Scheduled for the Dance Place series are Mark Taylor and Friends (January); Daniel McCusker and Company, Myrna Packer and Art Bridgman, Lesa McLaughlin and Dancers (February); Perlo/Bloom and Company, Douglas Dunn and Dancers (March); Liz Lerman and the Dance Exchange Performance Company, Toe Jam and Fresh Jelly (April); International Dance Week activities, and Donald Byrd and Company (May). In addition, other, self-produced events at Dance Place will be announced, as well as a summer series, contingent on a solution of the facilities problem.

The Washington Ballet will be at Lisner Feb. 6-8 with the premiere of a Matthew Diamond ballet, and again April 10-12 with the Judith Jamison and Choo San Goh premieres. Repertory for these performances will also include revivals of Goh's "Synonyms" and Balanchine's "Serenade," as well as several pas de deux.

The Dance Exchange expects to resume its stimulating performance-discussion series with guest artists and scholars from various disciplines and cities in the spring. Choreographer Maida Withers is working on a new piece for her Dance Construction Company for the new year and plans to organize another Washington Dance Directions festival at George Washington University in June. The Maryland Dance Theater will appear at Tawes Theatre April 5. The D.C. Contemporary Dance Theater will present a program including Loyce Houlton's "Wingborne" at Cramton Auditorium in January, and another, with a new work by Mike Malone, at UDC in April. The Daniel West Dancers will offer a premiere at the Montgomery College Performing Arts Center in March.

The Joffrey II company will be appearing at George Mason University's Harris Theatre on Jan. 22. At GMU's own Dance Company spring concert at the Harris in April, a new work by Marta Renzi will be shown. Choreographer Jeff Duncan will also have a studio showing at GMU the same month. Mount Vernon College plans to mount a sequel to last year's "Spring Moves" festival in April and May. Dance Arts Moving Arts is working on a dance film series. The Alexandria-based Coda troupe, about to choose a new artistic director, plans a gala performance in April, among other '86 activities. The Jewish Community Center has scheduled performances by the Center Dance Ensemble, the Deaf Dimensions troupe and Frances Smith Cohen and Friends at its own Kreeger Auditorium in 1986, but will present its annual Choreographers Showcase at the Publick Playhouse in February.
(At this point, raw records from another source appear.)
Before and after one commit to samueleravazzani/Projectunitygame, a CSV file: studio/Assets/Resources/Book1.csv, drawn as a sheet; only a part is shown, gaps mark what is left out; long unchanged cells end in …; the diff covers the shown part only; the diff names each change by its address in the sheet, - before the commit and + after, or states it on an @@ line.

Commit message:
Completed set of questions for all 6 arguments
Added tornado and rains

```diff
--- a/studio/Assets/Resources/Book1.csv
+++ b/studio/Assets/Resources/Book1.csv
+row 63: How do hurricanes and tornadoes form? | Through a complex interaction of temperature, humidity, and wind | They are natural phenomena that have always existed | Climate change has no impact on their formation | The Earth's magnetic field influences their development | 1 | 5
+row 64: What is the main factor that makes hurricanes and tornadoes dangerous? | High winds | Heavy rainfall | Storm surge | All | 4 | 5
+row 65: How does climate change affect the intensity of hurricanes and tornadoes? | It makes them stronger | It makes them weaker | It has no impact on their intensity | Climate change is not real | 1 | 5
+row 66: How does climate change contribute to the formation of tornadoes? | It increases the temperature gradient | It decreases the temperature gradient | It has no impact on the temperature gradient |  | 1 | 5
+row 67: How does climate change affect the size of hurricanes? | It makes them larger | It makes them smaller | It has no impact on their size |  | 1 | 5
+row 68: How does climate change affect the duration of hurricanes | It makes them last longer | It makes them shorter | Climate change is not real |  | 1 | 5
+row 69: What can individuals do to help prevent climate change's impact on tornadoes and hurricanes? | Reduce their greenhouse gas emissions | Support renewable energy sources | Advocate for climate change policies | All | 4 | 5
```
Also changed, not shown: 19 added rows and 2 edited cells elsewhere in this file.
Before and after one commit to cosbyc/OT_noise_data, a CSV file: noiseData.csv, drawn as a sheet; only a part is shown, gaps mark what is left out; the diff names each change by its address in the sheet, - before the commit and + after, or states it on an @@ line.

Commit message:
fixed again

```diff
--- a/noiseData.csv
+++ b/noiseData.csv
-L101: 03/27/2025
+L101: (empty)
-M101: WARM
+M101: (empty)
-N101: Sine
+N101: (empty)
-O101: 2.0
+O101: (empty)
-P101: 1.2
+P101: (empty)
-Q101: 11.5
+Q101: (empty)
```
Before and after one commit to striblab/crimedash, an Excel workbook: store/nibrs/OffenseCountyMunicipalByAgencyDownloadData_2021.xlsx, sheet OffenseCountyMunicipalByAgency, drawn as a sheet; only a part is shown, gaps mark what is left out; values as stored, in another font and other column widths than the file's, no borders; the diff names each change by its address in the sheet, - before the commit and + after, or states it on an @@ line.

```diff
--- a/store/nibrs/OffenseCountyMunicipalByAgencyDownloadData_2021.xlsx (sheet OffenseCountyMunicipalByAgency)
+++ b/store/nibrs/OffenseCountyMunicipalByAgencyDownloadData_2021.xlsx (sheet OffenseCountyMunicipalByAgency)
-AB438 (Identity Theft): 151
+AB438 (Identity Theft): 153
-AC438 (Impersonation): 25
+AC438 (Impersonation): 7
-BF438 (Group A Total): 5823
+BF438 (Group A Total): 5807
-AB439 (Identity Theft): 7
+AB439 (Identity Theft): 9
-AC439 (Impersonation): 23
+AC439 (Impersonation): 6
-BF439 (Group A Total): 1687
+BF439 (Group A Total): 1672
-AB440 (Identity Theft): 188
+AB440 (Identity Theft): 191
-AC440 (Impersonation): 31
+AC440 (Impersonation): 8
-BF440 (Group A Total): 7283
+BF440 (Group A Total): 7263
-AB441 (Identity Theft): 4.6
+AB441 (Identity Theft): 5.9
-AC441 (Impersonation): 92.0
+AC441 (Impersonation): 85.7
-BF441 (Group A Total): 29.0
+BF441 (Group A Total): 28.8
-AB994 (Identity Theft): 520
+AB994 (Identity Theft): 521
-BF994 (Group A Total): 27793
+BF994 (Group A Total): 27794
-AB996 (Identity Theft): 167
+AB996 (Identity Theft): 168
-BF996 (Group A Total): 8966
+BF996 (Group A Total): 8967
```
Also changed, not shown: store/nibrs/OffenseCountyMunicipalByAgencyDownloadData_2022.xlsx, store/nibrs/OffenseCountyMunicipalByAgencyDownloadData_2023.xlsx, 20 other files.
Also at Publick Playhouse will be performances by the Kotobuki Kai troupe and the American Contemporary Ballet Company, both in June.

Finally, an appealing prospect for next summer: Kennedy Center says it may be presenting both the Paris Opera Ballet, led by Rudolf Nureyev, and the National Ballet of Spain.